Diane Sawyer reports on Carnegie Mellon Professor Randy Pausch, who was diagnosed with terminal pancreatic cancer last August, and on his "last lecture" which has become an internet phenomenon viewed by millions of people. Sawyer talks candidly with the 47-year-old professor about the impact and lessons learned from his now famous college speech, his life since his diagnosis and his new book, The Last Lecture. Sawyer also speaks with his wife, Jai, and meets their three young children. Additionally, people from across the country talk with ABC News about how his words have changed their lives. The Diane Sawyer special airs on "Primetime," WEDNESDAY, APRIL 9 (10:00-11:00 p.m., ET) on the ABC Television Network. Viewers can see advance clips of show at http://www.abcnews.com/lastlecture.
Doctors gave Pausch three to six months to live after being diagnosed last August. A month later he delivered a heartfelt speech full of inspiring life lessons and wisdom to a packed audience of Carnegie Mellon students, colleagues and friends. The lecture he gave -- "Really Achieving Your Childhood Dreams" -- is an internet sensation that millions of people have found uplifting, moving and funny. He shares his life lessons with Sawyer, telling stories about how he has followed his own advice to "never lose the childlike wonder" and "never break a promise."
Pausch recounts his life journey with deep gratitude and unforgettable values, including the importance of overcoming obstacles and breaking down what he calls "brick walls." For the first time, his wife speaks candidly with Sawyer about her first impression of her husband, about getting the devastating news that he was going to die, and how they're living each day with purpose.

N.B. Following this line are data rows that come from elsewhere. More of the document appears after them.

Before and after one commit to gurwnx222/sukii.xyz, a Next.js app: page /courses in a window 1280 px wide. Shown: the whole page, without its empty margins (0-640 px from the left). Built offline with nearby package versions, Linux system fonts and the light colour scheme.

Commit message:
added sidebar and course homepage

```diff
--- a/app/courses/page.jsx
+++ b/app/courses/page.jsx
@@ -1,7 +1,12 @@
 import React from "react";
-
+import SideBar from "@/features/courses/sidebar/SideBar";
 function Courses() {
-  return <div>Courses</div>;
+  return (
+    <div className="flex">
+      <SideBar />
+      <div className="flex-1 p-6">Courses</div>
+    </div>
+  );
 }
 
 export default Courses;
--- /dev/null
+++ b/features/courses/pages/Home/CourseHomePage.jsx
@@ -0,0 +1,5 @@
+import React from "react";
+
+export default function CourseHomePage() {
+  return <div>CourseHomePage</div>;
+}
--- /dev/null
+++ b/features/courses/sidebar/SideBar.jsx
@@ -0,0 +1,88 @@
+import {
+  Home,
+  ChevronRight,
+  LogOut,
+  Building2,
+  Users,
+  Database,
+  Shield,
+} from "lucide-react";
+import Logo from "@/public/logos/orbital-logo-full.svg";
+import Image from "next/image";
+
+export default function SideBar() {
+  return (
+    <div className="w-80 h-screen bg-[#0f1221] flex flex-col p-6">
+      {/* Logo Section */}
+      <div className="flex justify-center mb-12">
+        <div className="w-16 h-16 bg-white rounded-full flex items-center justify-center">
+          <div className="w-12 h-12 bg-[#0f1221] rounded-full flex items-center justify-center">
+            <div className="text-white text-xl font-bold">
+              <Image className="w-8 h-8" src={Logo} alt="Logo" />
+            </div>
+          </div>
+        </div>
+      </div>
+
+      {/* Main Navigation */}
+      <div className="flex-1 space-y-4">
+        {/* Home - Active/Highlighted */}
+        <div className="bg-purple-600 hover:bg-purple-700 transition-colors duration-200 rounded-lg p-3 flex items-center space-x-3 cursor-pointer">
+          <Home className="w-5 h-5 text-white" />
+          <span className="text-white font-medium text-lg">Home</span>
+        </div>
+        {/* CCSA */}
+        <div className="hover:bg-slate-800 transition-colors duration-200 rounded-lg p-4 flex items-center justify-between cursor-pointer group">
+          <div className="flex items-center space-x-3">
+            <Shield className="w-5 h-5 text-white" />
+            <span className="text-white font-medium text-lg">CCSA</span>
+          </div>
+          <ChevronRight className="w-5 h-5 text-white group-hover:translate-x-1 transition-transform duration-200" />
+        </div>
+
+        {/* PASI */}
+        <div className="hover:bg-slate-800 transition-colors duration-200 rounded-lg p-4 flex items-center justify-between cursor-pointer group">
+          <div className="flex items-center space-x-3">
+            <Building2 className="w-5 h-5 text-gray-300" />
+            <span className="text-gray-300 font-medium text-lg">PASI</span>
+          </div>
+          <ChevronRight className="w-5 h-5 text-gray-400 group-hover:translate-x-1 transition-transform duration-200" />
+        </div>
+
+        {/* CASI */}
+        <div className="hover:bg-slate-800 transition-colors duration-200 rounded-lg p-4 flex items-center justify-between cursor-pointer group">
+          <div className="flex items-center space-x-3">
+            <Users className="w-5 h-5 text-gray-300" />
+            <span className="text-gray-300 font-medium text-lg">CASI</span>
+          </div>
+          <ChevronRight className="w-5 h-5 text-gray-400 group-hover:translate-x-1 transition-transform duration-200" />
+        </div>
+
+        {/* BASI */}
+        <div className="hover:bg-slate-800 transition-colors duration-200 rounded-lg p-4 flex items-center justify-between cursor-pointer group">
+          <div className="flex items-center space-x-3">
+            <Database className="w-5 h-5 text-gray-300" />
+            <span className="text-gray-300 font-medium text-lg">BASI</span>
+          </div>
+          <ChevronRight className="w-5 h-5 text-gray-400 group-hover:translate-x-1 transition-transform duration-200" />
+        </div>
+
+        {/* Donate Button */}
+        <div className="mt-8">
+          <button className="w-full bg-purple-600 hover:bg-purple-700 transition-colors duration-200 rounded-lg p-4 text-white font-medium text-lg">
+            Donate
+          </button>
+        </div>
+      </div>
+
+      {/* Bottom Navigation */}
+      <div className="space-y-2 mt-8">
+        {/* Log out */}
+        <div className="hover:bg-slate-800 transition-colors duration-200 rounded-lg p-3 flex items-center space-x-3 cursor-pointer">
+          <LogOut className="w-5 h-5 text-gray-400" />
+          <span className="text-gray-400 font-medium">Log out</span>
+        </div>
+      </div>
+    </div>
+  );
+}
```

The magic of Randy Pausch inspires people to be braver, stronger and happier. Whether a beauty queen or a breast cancer survivor, many people have made simple changes in their daily lives while others have made life-altering decisions because of his words. In Oregon, one woman diagnosed with a terminal disease tells "Primetime" she packed up and moved across the country to be near her grandchildren because she wants to be remembered as the fun grandmother. Pausch tells Sawyer that nothing makes him happier than the unexpected ways people have taken his lecture to heart.
David Sloan is the executive producer of "Primetime." Jessica Velmans is the senior producer.